It seems almost fallacious to rely on a paragraph from Carolyn L. Funk’s lates for PRQ, because the next paragraph opens the door to a mitigating factor: “Perhaps as the primary season wears on …”.
But that invites any number of seemingly loose theses offering a glimmer of expectation. Personally, I recall my youth in latter Cold-War politics, when liberal was “communist” and conservative was “decent”, “American”, “patriotic”, and above all, “capitalist”. Indeed, among the few things I might agree with … er … one or another infamous conservative media blowhard, either the one on FOX News or the one who mouths a golden mike … about is the proposition that the Democrats ought still be red, and Republicans blue. But in that context, what if votes are the currency standard? In these United States, “capitalist” has become nearly synonymous with “Machiavellian”, and it often seems true that Republicans are willing to do damn near anything to collect votes.
This in turn leads to an assertion of a potential brand identity in which conservative voters seem less critical, to such a point that we are to believe glaring contradictions escape their notice. What Republicans are selling has less to do with the nuances of history and politics and everything to do with vapid feelgood sales pitches of the sort we were once warned would be ushered in by liberalism and secular humanism.
And within this delicately-knit web of presuppositions emerges what seems like another obvious proposition: Republican voters presently lack experience in proper criticism. After living for over a decade in an epistemic bubble, one might suggest, the conservative body politic is losing the necessary skills for critical thought.
Then again, the bit about demographics, school funding and administration, curriculum diversity, and how did we end up with such a large section of allegedly respectable society that can’t tell the difference between a proverbial something and a crude something else really is that much harder to sketch. Well, you know, for those who aren’t political scientists.

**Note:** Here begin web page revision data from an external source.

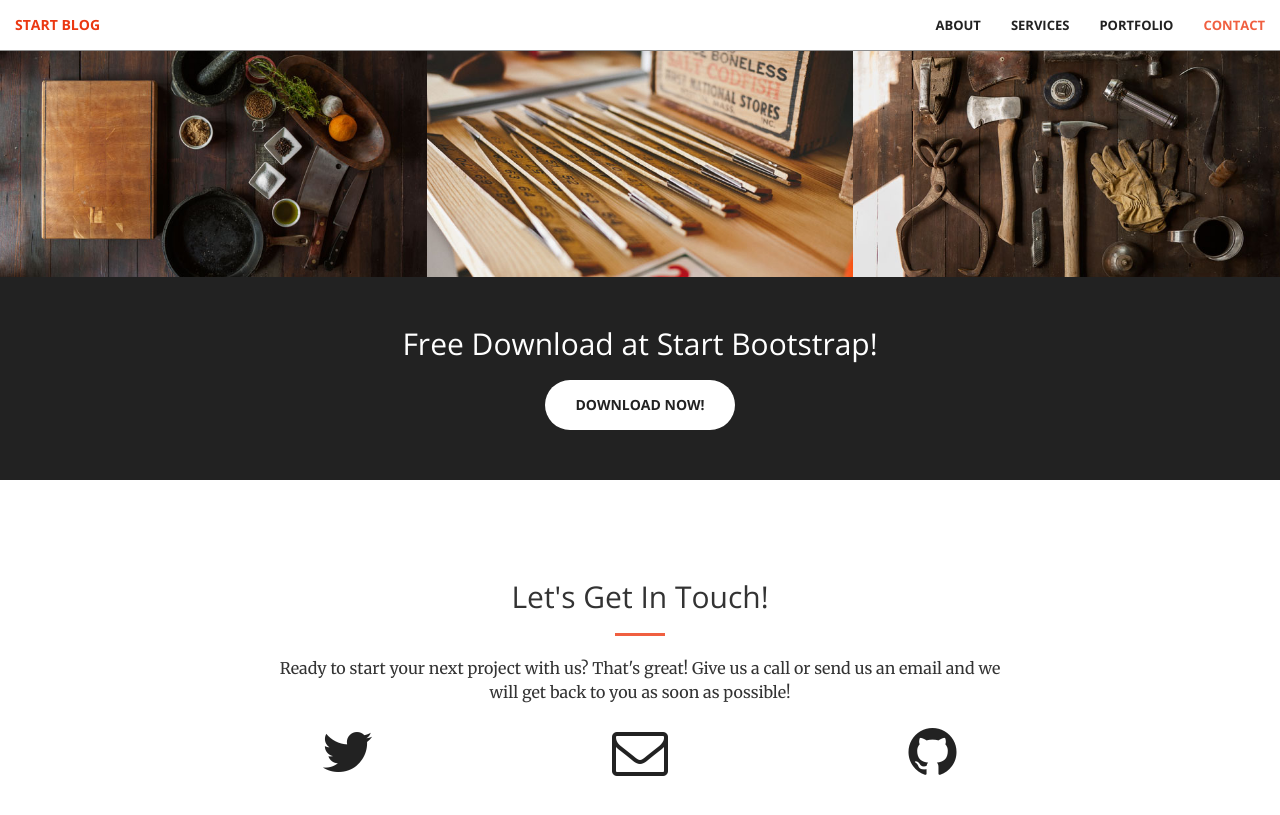
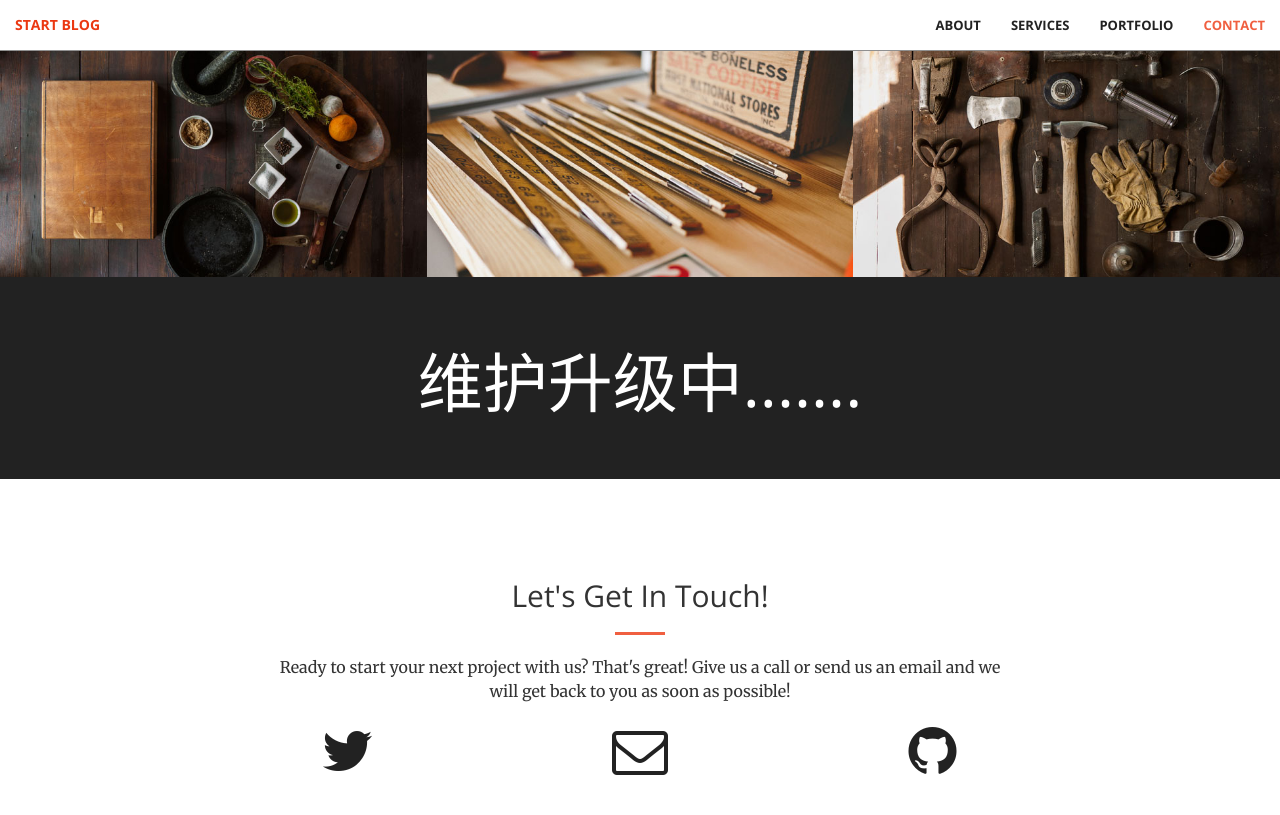
Before and after one commit to zhongpeng/zhongpeng.github.io, a Jekyll site: the page built from index.html, in a window 1280 px wide and 900 px high, scrolled down 1601 px. Shown: the top 815 px of the window. Built offline with Jekyll 4.4.1, drawn with Linux system fonts in a browser that asks for light colours.

Commit message:
Update aside.html

```diff
--- a/_includes/aside.html
+++ b/_includes/aside.html
@@ -1,8 +1,9 @@
   <aside class="bg-dark">
       <div class="container text-center">
           <div class="call-to-action">
-              <h2>Free Download at Start Bootstrap!</h2>
-              <a href="#" class="btn btn-default btn-xl wow tada">Download Now!</a>
+            <h1>维护升级中.......</h1>
+              <!--<h2>Free Download at Start Bootstrap!</h2>
+              <a href="#" class="btn btn-default btn-xl wow tada">Download Now!</a>-->
           </div>
       </div>
   </aside>
```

And there are other potential evidential manifestations, like the disarray, incompetence, and even questionable character of so many among the Tea Party’s successful results. To the one, we might wonder at the candidates and elected officials themselves. To the other, we might consider whatever vetting process failed to figure out the obvious. To a third, we might inquire what made voters support this particular candidate other than telling them what they wanted to hear regardless of whether it is true or not. And, to a fourth, well, at that point I would be one or another sort of domestic animal usually reserved as a house pet, and thus could spend the day at home licking myself.
No one of those points save the bit about licking has any substantive merit other than the fact that these things really are happening. The problem is in establishing why.

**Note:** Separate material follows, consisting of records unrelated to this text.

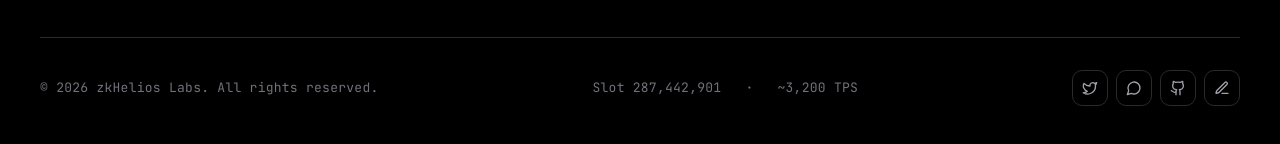
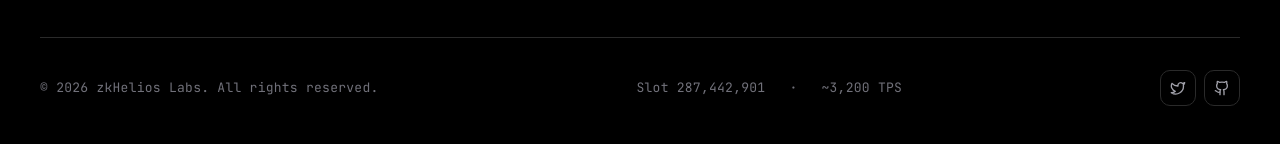
Before and after one commit to zk-Helios/zkhelios-infrastructure, a Next.js app in the folder apps/web/: page / in a window 1280 px wide. Shown: the part 8263-8407 px from the top of the page. Built offline with nearby package versions, Linux system fonts and the light colour scheme.

Commit message:
chore(web): social links limited to X + GitHub

```diff
--- a/apps/web/src/components/marketing/footer.tsx
+++ b/apps/web/src/components/marketing/footer.tsx
@@ -1,5 +1,5 @@
 import Link from "next/link";
-import { Github, Twitter, MessageCircle, PenLine } from "lucide-react";
+import { Github, Twitter } from "lucide-react";
 import { Section } from "@/components/ui/section";
 import { Logo } from "@/components/ui/logo";
 import { SunRayDivider } from "@/components/ui/sun-ray-divider";
@@ -7,9 +7,7 @@ import { FOOTER_COLUMNS } from "@/lib/constants";
 
 const SOCIALS = [
   { label: "X", href: "https://x.com", Icon: Twitter },
-  { label: "Discord", href: "https://discord.com", Icon: MessageCircle },
   { label: "GitHub", href: "https://github.com/zk-Helios", Icon: Github },
-  { label: "Mirror", href: "https://mirror.xyz", Icon: PenLine },
 ];
 
 export function Footer() {
```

And this, in turn, is why we might wonder about tuning in for more. Tures’ blog entry is simply that, a blog entry, and therefore virtually guaranteed to be incomplete. And on this count the polisci professor from LaGrange College does not deviate from the norm.

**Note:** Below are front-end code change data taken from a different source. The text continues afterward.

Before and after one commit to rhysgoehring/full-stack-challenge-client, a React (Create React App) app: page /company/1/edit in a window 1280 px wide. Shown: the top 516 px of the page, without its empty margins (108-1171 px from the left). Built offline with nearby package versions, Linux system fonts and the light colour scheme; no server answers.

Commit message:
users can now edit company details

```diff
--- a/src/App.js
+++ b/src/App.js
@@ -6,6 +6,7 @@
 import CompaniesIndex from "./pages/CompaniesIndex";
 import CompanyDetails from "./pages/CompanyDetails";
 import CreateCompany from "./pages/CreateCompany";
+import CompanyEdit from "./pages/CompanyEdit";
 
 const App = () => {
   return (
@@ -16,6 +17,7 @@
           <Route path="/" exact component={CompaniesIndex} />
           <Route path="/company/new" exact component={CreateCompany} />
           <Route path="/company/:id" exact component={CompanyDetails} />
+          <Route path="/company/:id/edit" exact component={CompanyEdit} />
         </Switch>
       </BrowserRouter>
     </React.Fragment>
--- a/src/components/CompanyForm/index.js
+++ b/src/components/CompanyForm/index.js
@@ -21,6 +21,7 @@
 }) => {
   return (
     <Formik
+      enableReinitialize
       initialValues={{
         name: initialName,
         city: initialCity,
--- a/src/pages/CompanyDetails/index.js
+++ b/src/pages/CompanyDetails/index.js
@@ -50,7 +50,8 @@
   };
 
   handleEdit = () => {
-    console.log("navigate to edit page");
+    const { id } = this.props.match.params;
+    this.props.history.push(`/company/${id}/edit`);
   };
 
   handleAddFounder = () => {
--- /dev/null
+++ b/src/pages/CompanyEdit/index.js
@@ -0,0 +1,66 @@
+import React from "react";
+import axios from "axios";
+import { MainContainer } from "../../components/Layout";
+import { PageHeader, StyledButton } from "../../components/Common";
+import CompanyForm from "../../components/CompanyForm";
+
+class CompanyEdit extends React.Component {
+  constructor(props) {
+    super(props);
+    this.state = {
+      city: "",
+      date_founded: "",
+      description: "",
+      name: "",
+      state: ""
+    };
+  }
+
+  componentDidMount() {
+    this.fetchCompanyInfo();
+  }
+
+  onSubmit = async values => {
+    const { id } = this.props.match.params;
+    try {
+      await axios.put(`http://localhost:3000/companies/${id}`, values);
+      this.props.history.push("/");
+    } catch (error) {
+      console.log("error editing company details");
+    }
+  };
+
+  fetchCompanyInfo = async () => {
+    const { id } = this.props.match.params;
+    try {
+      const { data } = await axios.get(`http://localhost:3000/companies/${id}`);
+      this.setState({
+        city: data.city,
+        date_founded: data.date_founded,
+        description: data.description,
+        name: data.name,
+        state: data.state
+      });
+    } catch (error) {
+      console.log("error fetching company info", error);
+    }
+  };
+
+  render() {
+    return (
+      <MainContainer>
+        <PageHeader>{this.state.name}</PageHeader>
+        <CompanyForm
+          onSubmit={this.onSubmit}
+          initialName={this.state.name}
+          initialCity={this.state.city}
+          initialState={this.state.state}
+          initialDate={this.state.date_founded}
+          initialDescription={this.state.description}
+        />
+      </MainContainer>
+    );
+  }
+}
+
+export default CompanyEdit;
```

But the questions oozing through the gaps really are fascinating, and we might hope that is the point. The headline lacks an interrogative, at the very least, and in the end suggests a thesis that really does sound attractive for sounding true. But how to support it? Paths and journeys beckon and tempt, but in filling in our own blanks for the professor the number of presuppositions we must establish seems very nearly daunting.
Thus, we can only hope Dr. Tures is going somewhere with it all; it sounds like something of an adventure.
Tures, John A. “Experienced Republicans Are Losing, Because GOP Primary Voters Are Less Experienced”. The Huffington Post. 15 September 2015.